◆ **Directions for this task**: I need every line of the material below that includes the string "basename".

◆ **Entries shown**:
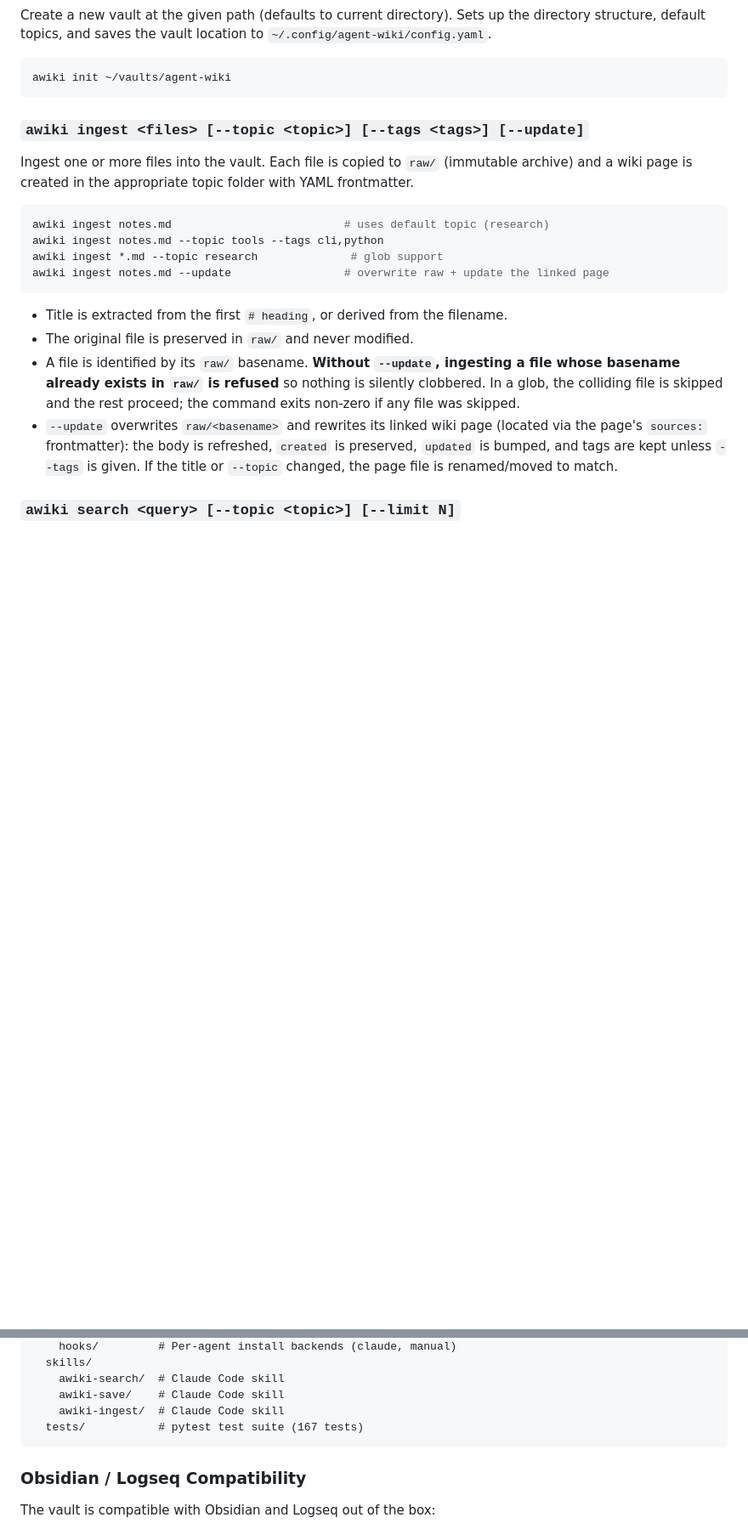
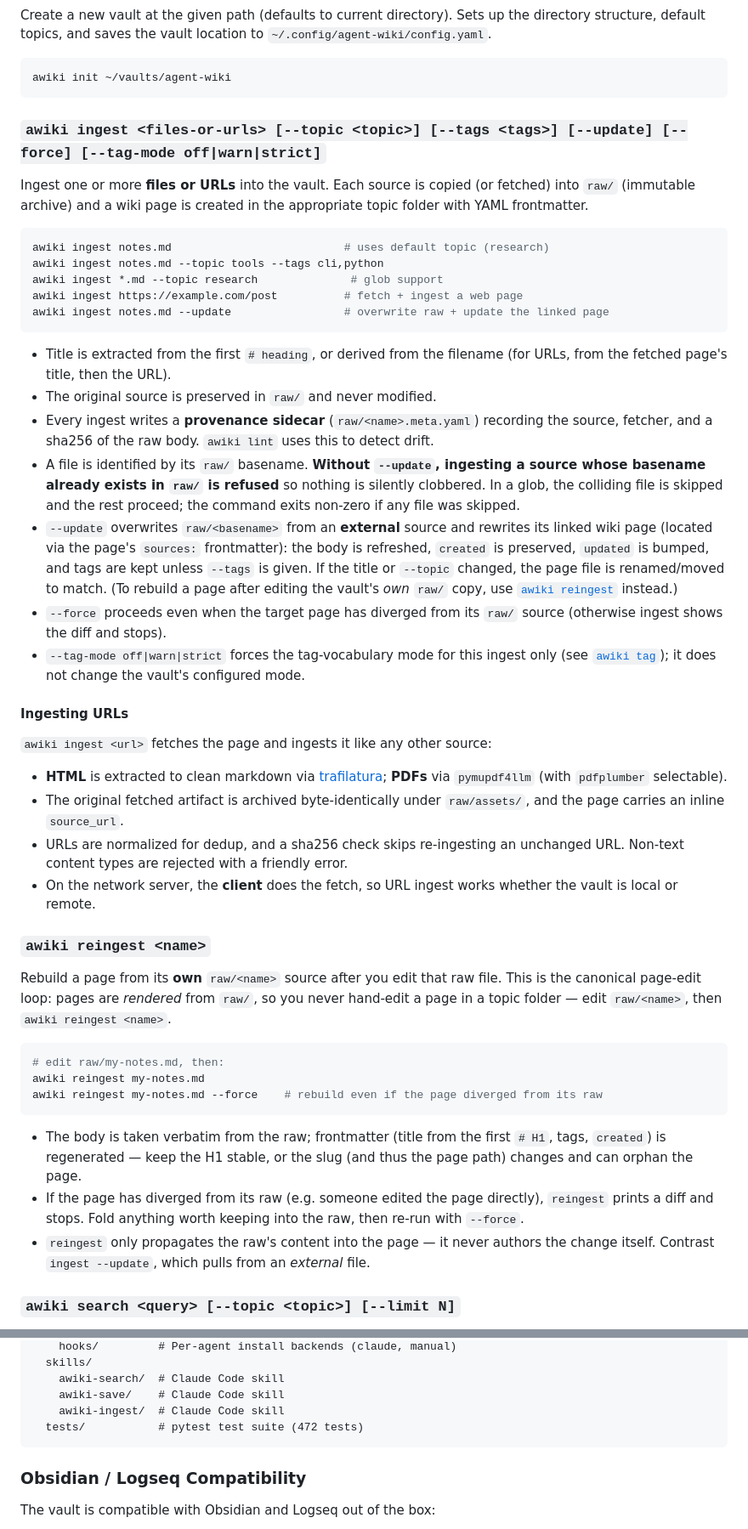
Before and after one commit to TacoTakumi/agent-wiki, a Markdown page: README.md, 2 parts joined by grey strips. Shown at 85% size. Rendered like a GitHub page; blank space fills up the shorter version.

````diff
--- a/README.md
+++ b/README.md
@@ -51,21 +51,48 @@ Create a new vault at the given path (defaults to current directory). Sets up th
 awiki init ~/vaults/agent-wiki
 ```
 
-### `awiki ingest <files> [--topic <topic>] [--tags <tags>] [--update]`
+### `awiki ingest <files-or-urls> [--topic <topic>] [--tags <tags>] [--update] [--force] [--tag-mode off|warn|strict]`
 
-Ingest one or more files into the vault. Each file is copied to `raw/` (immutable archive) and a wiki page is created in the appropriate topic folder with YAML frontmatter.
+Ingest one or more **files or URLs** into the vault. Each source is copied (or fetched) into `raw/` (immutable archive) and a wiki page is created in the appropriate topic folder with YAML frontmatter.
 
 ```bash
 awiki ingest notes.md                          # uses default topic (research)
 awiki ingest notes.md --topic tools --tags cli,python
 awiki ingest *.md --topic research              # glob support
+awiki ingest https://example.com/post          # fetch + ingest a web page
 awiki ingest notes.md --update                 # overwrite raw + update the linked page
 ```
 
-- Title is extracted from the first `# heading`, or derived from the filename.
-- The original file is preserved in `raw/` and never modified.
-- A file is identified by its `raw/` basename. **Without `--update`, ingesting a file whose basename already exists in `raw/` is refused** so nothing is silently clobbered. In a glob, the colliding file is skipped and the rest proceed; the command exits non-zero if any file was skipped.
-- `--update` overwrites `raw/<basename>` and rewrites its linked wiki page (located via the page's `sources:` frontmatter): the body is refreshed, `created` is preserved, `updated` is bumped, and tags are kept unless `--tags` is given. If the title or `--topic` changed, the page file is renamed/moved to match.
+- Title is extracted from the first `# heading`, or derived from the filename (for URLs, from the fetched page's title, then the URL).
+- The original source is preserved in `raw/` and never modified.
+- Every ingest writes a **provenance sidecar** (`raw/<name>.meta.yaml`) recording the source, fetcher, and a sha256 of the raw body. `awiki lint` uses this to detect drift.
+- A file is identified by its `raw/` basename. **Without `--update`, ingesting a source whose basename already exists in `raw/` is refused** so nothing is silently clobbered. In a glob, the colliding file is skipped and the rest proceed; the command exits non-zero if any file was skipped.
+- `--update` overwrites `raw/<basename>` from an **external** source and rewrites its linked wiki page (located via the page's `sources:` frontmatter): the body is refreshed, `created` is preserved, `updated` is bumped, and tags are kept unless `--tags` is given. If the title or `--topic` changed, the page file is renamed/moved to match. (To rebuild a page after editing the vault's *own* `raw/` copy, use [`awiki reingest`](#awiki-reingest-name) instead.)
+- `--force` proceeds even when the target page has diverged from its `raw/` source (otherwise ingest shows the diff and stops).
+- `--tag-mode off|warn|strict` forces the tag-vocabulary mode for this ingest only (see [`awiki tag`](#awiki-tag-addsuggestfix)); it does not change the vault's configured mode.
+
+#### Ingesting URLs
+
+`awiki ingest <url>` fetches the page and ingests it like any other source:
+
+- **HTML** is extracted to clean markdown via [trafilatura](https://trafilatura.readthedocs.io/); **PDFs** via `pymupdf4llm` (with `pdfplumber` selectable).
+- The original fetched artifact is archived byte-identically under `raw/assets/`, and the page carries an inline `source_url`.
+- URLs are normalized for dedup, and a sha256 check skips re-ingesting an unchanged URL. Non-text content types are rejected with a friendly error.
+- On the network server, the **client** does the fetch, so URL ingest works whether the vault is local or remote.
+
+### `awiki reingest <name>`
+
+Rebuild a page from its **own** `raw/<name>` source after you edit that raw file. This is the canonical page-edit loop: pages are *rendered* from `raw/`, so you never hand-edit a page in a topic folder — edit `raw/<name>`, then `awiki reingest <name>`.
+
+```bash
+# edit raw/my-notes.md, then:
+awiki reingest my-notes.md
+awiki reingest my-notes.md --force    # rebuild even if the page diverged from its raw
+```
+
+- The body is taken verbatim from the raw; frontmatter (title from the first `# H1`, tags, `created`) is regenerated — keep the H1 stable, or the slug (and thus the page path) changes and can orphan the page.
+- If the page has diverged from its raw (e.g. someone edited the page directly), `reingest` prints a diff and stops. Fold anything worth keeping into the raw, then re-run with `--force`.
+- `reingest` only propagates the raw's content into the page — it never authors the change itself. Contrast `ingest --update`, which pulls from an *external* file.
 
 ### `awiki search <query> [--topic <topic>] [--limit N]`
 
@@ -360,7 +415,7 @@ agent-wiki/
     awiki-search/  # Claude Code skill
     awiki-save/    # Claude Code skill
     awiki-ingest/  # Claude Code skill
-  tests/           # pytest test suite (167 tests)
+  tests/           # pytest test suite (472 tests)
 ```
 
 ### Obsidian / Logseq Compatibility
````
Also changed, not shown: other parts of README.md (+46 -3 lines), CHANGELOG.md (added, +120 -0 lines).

---

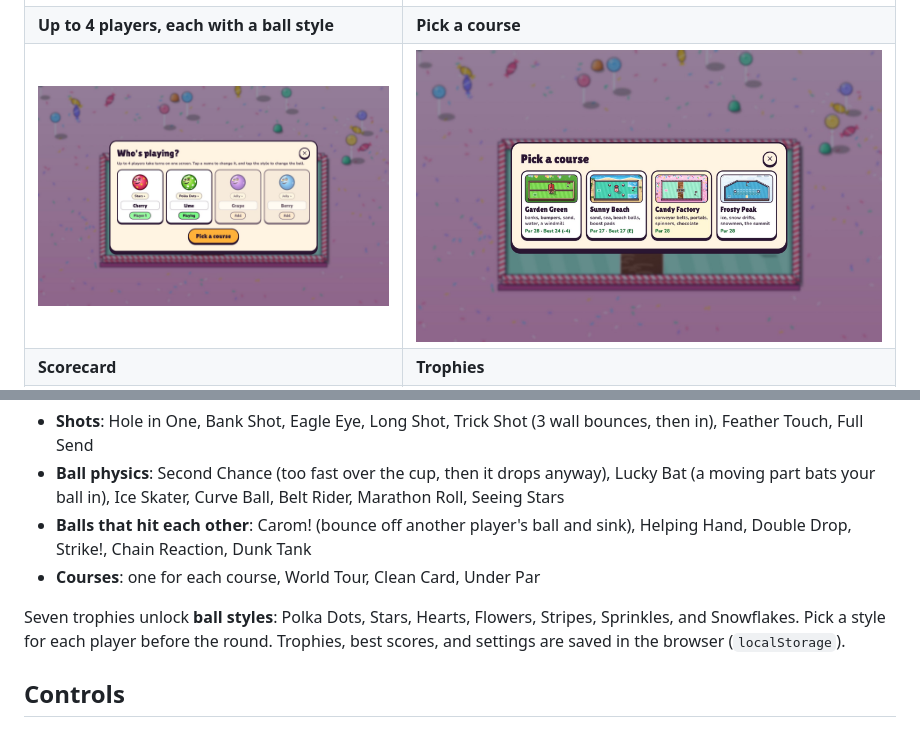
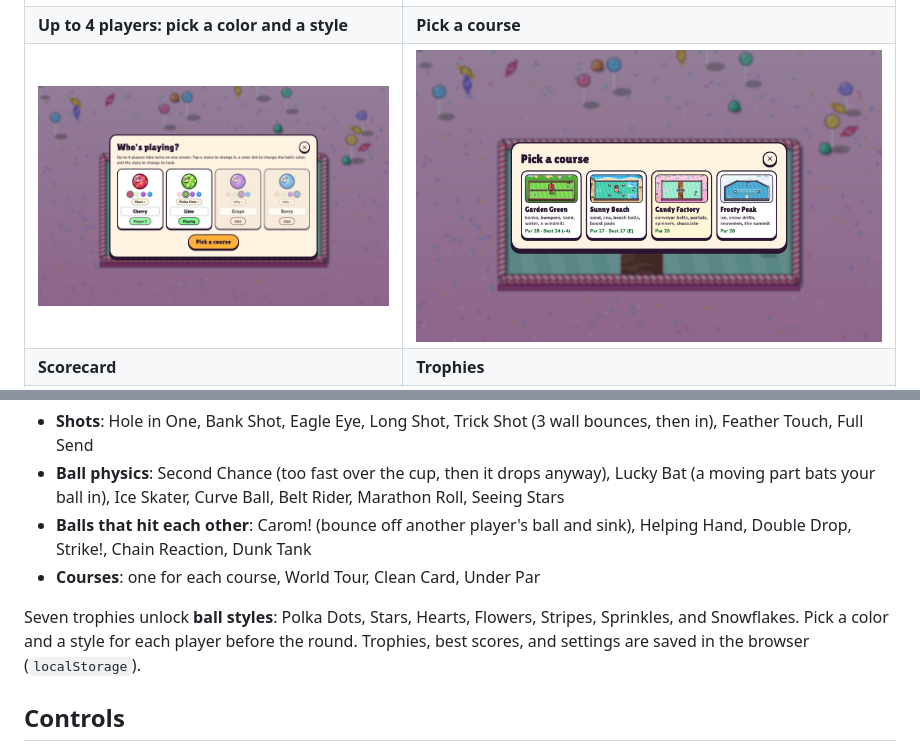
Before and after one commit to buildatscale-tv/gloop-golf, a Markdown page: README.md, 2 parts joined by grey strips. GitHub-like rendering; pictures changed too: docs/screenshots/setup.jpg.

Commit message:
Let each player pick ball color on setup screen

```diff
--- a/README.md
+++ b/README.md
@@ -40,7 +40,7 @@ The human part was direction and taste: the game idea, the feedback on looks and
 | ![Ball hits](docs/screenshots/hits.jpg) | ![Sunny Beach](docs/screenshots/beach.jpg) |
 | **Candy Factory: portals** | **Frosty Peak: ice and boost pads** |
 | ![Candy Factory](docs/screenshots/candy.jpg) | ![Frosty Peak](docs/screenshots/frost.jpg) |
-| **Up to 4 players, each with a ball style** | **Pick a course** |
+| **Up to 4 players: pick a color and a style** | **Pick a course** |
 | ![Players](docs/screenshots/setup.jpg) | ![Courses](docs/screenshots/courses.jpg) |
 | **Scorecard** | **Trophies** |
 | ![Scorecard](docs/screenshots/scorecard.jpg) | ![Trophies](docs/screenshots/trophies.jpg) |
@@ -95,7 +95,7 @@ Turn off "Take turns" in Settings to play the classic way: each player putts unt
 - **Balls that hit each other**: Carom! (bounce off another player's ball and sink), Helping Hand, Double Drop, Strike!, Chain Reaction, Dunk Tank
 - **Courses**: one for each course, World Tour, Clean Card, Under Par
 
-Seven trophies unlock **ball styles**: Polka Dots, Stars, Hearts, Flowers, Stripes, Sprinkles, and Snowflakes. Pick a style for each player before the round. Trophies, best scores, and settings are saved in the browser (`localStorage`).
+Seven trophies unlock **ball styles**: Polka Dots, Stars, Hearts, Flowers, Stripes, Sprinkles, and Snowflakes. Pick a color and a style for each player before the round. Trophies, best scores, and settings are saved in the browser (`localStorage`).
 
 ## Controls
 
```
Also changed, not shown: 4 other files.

◆ **Output of the exercise**:
-- A file is identified by its `raw/` basename. **Without `--update`, ingesting a file whose basename already exists in `raw/` is refused** so nothing is silently clobbered. In a glob, the colliding file is skipped and the rest proceed; the command exits non-zero if any file was skipped.
-- `--update` overwrites `raw/<basename>` and rewrites its linked wiki page (located via the page's `sources:` frontmatter): the body is refreshed, `created` is preserved, `updated` is bumped, and tags are kept unless `--tags` is given. If the title or `--topic` changed, the page file is renamed/moved to match.
+- A file is identified by its `raw/` basename. **Without `--update`, ingesting a source whose basename already exists in `raw/` is refused** so nothing is silently clobbered. In a glob, the colliding file is skipped and the rest proceed; the command exits non-zero if any file was skipped.
+- `--update` overwrites `raw/<basename>` from an **external** source and rewrites its linked wiki page (located via the page's `sources:` frontmatter): the body is refreshed, `created` is preserved, `updated` is bumped, and tags are kept unless `--tags` is given. If the title or `--topic` changed, the page file is renamed/moved to match. (To rebuild a page after editing the vault's *own* `raw/` copy, use [`awiki reingest`](#awiki-reingest-name) instead.)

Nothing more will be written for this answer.